Bank Crises Raise Demand Fears To Fever Pitch, Oil Prices Plummet Again
But some analysts are urging everyone to focus on the long-term better view: File Image/Pixabay
With the talk in financial circles almost exclusively focused on a potential bank crisis in the wake of the failure of Silicon Valley Bank, it was perhaps inevitable that the demand fears of crude traders would rise to a fever pitch on Wednesday – and rise they did, causing oil prices to plunge to their lowest in more than a year.

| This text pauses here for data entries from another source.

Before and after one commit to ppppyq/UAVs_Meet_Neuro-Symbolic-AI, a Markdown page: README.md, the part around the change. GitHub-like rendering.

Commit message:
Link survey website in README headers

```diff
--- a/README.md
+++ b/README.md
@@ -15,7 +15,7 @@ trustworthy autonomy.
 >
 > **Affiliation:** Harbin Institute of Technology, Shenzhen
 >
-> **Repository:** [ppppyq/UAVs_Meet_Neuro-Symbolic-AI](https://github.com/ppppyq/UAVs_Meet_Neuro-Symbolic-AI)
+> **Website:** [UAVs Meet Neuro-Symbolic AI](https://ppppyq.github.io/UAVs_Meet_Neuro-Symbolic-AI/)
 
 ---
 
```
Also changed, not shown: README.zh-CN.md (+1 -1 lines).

Brent plummeted $3.76, or 4.9 percent, to $73.69 per barrel, while West Texas Intermediate was down $3.72, or 5.2 percent, at $67.61, breaking through technical levels of $70 and $68 and extending the sell-off.

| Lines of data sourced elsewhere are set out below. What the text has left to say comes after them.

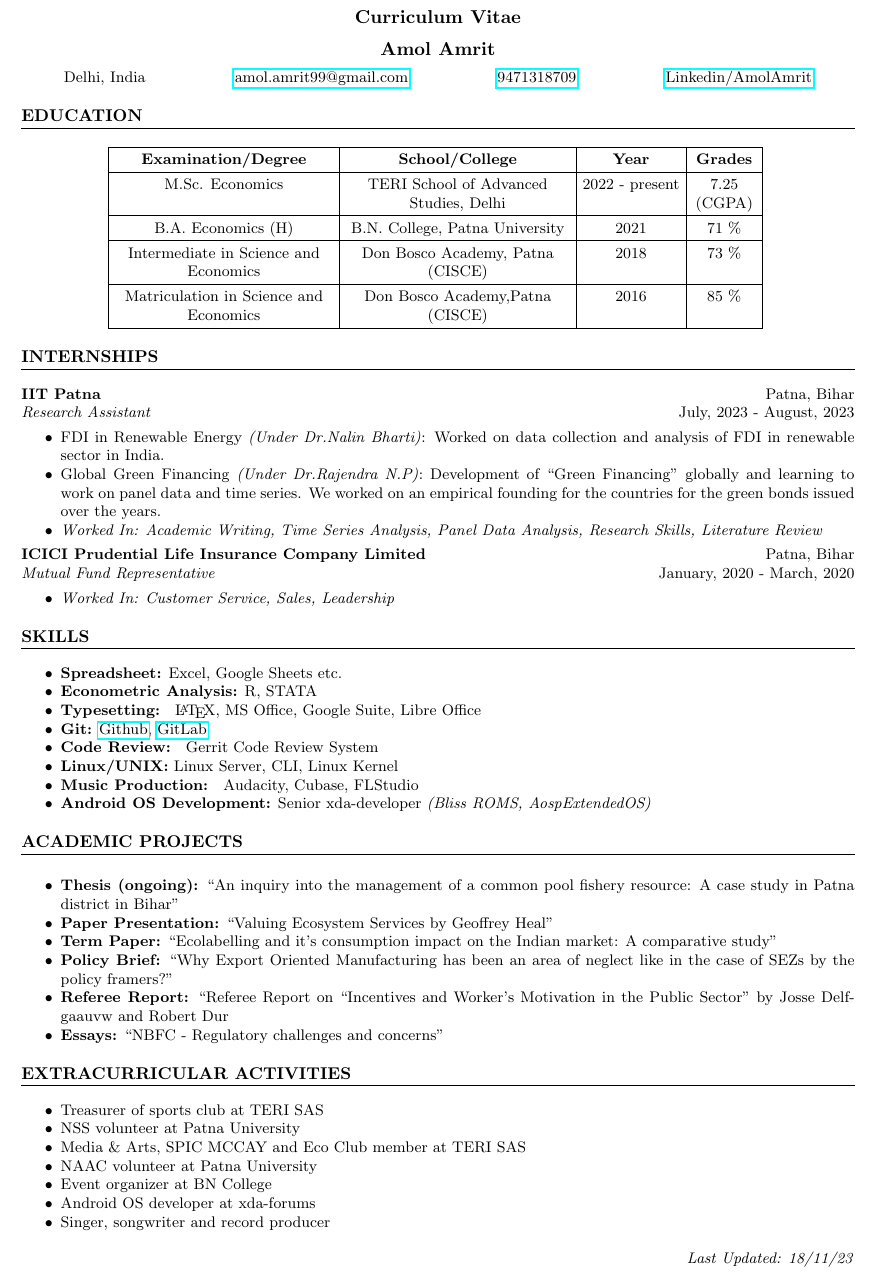
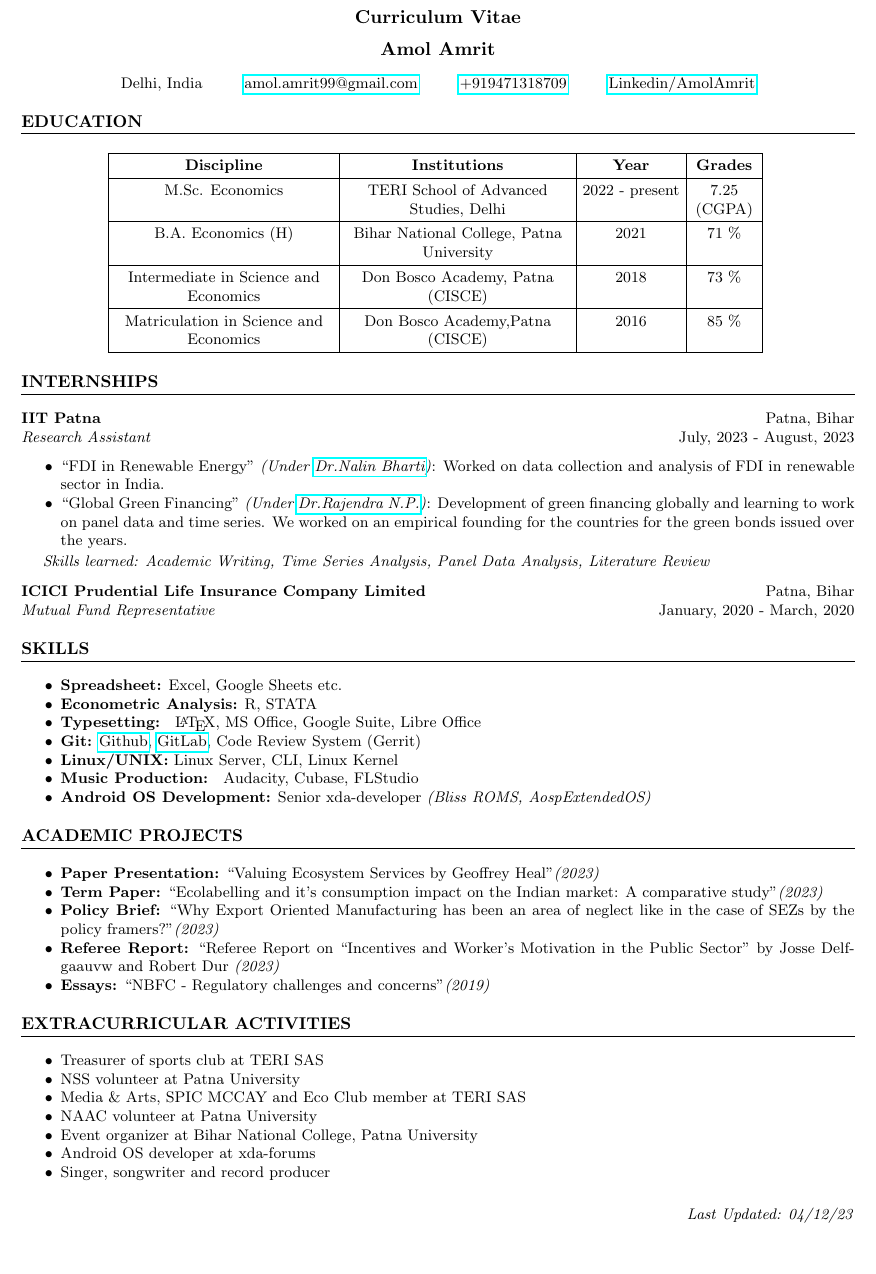
Before and after one commit to AmolAmrit/cv, a LaTeX CV (Amol_Amrit_CV.tex): part of the page, cut so that both start at the same text, the shorter picture padded with empty space. Compiled offline with pdfLaTeX.

Commit message:
cv: Update cv
* Remove thesis topic until my proposal is finalised
* Fix some spacing issues
* Put in recommendations from Dr. Sanyyam Khurana

Signed-off-by: AmolAmrit <amol.amrit03@outlook.com>

```diff
--- a/Amol_Amrit_CV.tex
+++ b/Amol_Amrit_CV.tex
@@ -35,8 +35,7 @@
 
 	% Contact info
 	\centering
-	{Delhi, India} \hspace*{5em} {\href{mailto: amol.amrit99@gmail.com}{amol.amrit99@gmail.com}} \hspace*{5em} {\href{tel: +91 9471318709}{9471318709}} \hspace*{5em} {\href{https://www.linkedin.com/in/amolamrit/}{Linkedin/AmolAmrit}}
-
+	{Delhi, India} \hspace*{2em} {\href{mailto: amol.amrit99@gmail.com}{amol.amrit99@gmail.com}} \hspace*{2em} {\href{tel: +91 9471318709}{+919471318709}} \hspace*{2em} {\href{https://www.linkedin.com/in/amolamrit/}{Linkedin/AmolAmrit}}
 
 	% Education Section
 	\section*{EDUCATION}
@@ -46,11 +45,11 @@
 	{\renewcommand{\arraystretch}{1.3} % for the vertical padding
 		\begin{tabular}{|P{4.5cm}| P{4.6cm} | P{2.0cm} | P{1.3cm}|}
 			\hline
-			\textbf{Examination/Degree} & \textbf{School/College} & \textbf{Year} & \textbf{Grades} \\
+			\textbf{Discipline} & \textbf{Institutions} & \textbf{Year} & \textbf{Grades} \\
 			\hline
 			{M.Sc. Economics} & {TERI School of Advanced Studies, Delhi} & {2022 - present}  & {7.25 (CGPA)} \\
 			\hline
-			{B.A. Economics (H)} & {B.N. College, Patna University} & {2021} & {71 \%} \\
+			{B.A. Economics (H)} & {Bihar National College, Patna University} & {2021} & {71 \%} \\
 			\hline
 			{Intermediate in Science and Economics} & {Don Bosco Academy, Patna (CISCE)} & {2018} & {73 \%} \\
 			\hline
@@ -67,18 +66,17 @@
 	\textbf{IIT Patna} \hfill Patna, Bihar\\ % Internship organisation and location
 	\textit{Research Assistant} \hfill July, 2023 - August, 2023 % Position and duration
 	\begin{itemize} % Work description
-		\item FDI in Renewable Energy \textit{(Under Dr.Nalin Bharti)}: Worked on data collection and analysis of FDI in renewable sector in India.
-		\item Global Green Financing \textit{(Under Dr.Rajendra N.P)}: Development of \enquote{Green Financing} globally and learning to work on panel data and time series. We worked on an empirical founding for the countries for the green bonds issued over the years.
-		\item \textit{Worked In: Academic Writing, Time Series Analysis, Panel Data Analysis, Research Skills, Literature Review}
+		\item \enquote{FDI in Renewable Energy} \textit{(Under \href{https://www.linkedin.com/in/nalin-bharti-439b3815/}{Dr.Nalin Bharti})}: Worked on data collection and analysis of FDI in renewable sector in India.
+		\item \enquote{Global Green Financing} \textit{(Under \href{https://www.linkedin.com/in/rajendra-paramanik-8709453b/}{Dr.Rajendra N.P.})}: Development of green financing globally and learning to work on panel data and time series. We worked on an empirical founding for the countries for the green bonds issued over the years.
 	\end{itemize}
-
+\vspace{-5pt}
+\leftskip=0pt plus 0.15fil %
+\textit{Skills learned: Academic Writing, Time Series Analysis, Panel Data Analysis, Literature Review}\\
 	% Number Two
+	\vspace{7pt}
 	\noindent
 	\textbf{ICICI Prudential Life Insurance Company Limited} \hfill Patna, Bihar \\ % Internship organisation and location
 	\textit{Mutual Fund Representative} \hfill January, 2020 - March, 2020 % Position and duration
-	\begin{itemize} % Work description
-		\item \textit{Worked In: Customer Service, Sales, Leadership}
-	\end{itemize}
 
 	% Skills Section
 	\section*{SKILLS}
@@ -86,8 +84,7 @@
 		\item \textbf{Spreadsheet:} Excel, Google Sheets etc.
 		\item \textbf{Econometric Analysis:} R, STATA
 		\item \textbf{Typesetting: } \LaTeX, MS Office, Google Suite, Libre Office
-		\item \textbf{Git:} \href{https://github.com/AmolAmrit}{Github}, \href{https://gitlab.com/AmolAmrit}{GitLab}
-		\item \textbf{Code Review: } Gerrit Code Review System
+		\item \textbf{Git:} \href{https://github.com/AmolAmrit}{Github}, \href{https://gitlab.com/AmolAmrit}{GitLab}, Code Review System (Gerrit)
 		\item \textbf{Linux/UNIX:} Linux Server, CLI, Linux Kernel
 		\item \textbf{Music Production: } Audacity, Cubase, FLStudio
 		\item \textbf{Android OS Development:} Senior xda-developer \textit{(Bliss ROMS, AospExtendedOS)}
@@ -98,18 +95,16 @@
 	\rightskip=0pt plus -1fil %
 	\parfillskip=0pt plus 1fil %
 	\section*{ACADEMIC PROJECTS}
-	\noindent
 	\begin{itemize}
-		\item \textbf{Thesis (ongoing):} \enquote{An inquiry into the management of a common pool fishery resource: A case study in Patna district in Bihar}
-		\item \textbf{Paper Presentation:} \enquote{Valuing Ecosystem Services by Geoffrey Heal}
-		\item \textbf{Term Paper:} \enquote{Ecolabelling and it’s consumption impact on the Indian market: A comparative study}
-		\item \textbf{Policy Brief:} \enquote{Why Export Oriented Manufacturing has been an area of neglect like in the case of SEZs by the policy framers?}
-		\item \textbf{Referee Report:} \enquote{Referee Report on “Incentives and Worker’s Motivation in the Public Sector} by Josse Delfgaauvw and Robert Dur
-		\item \textbf{Essays:} \enquote{NBFC - Regulatory challenges and concerns}
+		\item \textbf{Paper Presentation:} \enquote{Valuing Ecosystem Services by Geoffrey Heal}\textit{(2023)}
+		\item \textbf{Term Paper:} \enquote{Ecolabelling and it’s consumption impact on the Indian market: A comparative study}\textit{(2023)}
+		\item \textbf{Policy Brief:} \enquote{Why Export Oriented Manufacturing has been an area of neglect like in the case of SEZs by the policy framers?}\textit{(2023)}
+		\item \textbf{Referee Report:} \enquote{Referee Report on “Incentives and Worker’s Motivation in the Public Sector} by Josse Delfgaauvw and Robert Dur \textit{(2023)}
+		\item \textbf{Essays:} \enquote{NBFC - Regulatory challenges and concerns}\textit{(2019)}
 	\end{itemize}
 
 	% Extracurricular activities
-        \leftskip=0pt plus 1fil %
+    \leftskip=0pt plus 1fil %
 	\rightskip=0pt plus -1fil %
 	\parfillskip=0pt plus 1fil %
 	\section*{EXTRACURRICULAR ACTIVITIES}
@@ -118,7 +113,7 @@
 		\item NSS volunteer at Patna University
 		\item Media \& Arts, SPIC MCCAY and Eco Club member at TERI SAS
 		\item NAAC volunteer at Patna University
-		\item Event organizer at BN College
+		\item Event organizer at Bihar National College, Patna University
 		\item Android OS developer at xda-forums
 		\item Singer, songwriter and record producer
 	\end{itemize}
@@ -126,7 +121,7 @@
 	% Last Updated
 	\raggedleft
 	\vspace{2mm} % xmm vertical space
-	{\textit{Last Updated: 18/11/23}}
+	{\textit{Last Updated: 04/12/23}}
 
 	% End document
 \end{document}
```
Also changed, not shown: Amol_Amrit_CV.bbl (added), Amol_Amrit_CV.pdf, 5 other files.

The fear was stoked when Credit Suisse's largest investor said it could not provide the Swiss bank with more financial assistance, and this sent its shares and other equities sliding; meanwhile, the White House's tepid and vague show of support to SVB clients only exacerbated an already perilously unsteady market.
Ed Moya, senior market analyst, Oanda
Longer-term views....still support having energy in your portfolios
Robert Yawger, director of energy futures at Mizuho, said, "It doesn't matter what your risk asset is: at this point people are pulling the plug across different instruments here."
Adding insult to injury, U.S. crude stockpiles rose by 1.6 million barrels last week, more than the expected rise of 1.2 million barrels.
Still, pockets of optimism continued to glow is some areas of the market: the International Energy Agency was said to have limited Wednesday's losses by flagging an expected boost to oil demand from China, in the wake of the Organization of the Petroleum Exporting Countries (OPEC) calculating that oil demand in that country will increase by 2.32 million barrels per day (bpd), or 2.3 percent, in 2023.
Also, Stacey Morris, head of VettaFi, said while oil prices would remain weak in the short term, it would be a buying opportunity for investors who have an eye on the long term.
Ed Moya, senior market analyst at Oanda, offered much-needed sober analysis by stating, "The oil market is going to be stuck in a surplus for most of the first half of the year, but that should change as long as we don't see a major policy mistake by the Fed that triggers a severe recession.
"Now near the mid-$60s, WTI crude's plunge is at the mercy of how much worse the macro picture gets."
Moya added, "Longer-term views however still support having energy in your portfolios as a lot of the oil giants have robust balance sheets that support continued buybacks and dividends."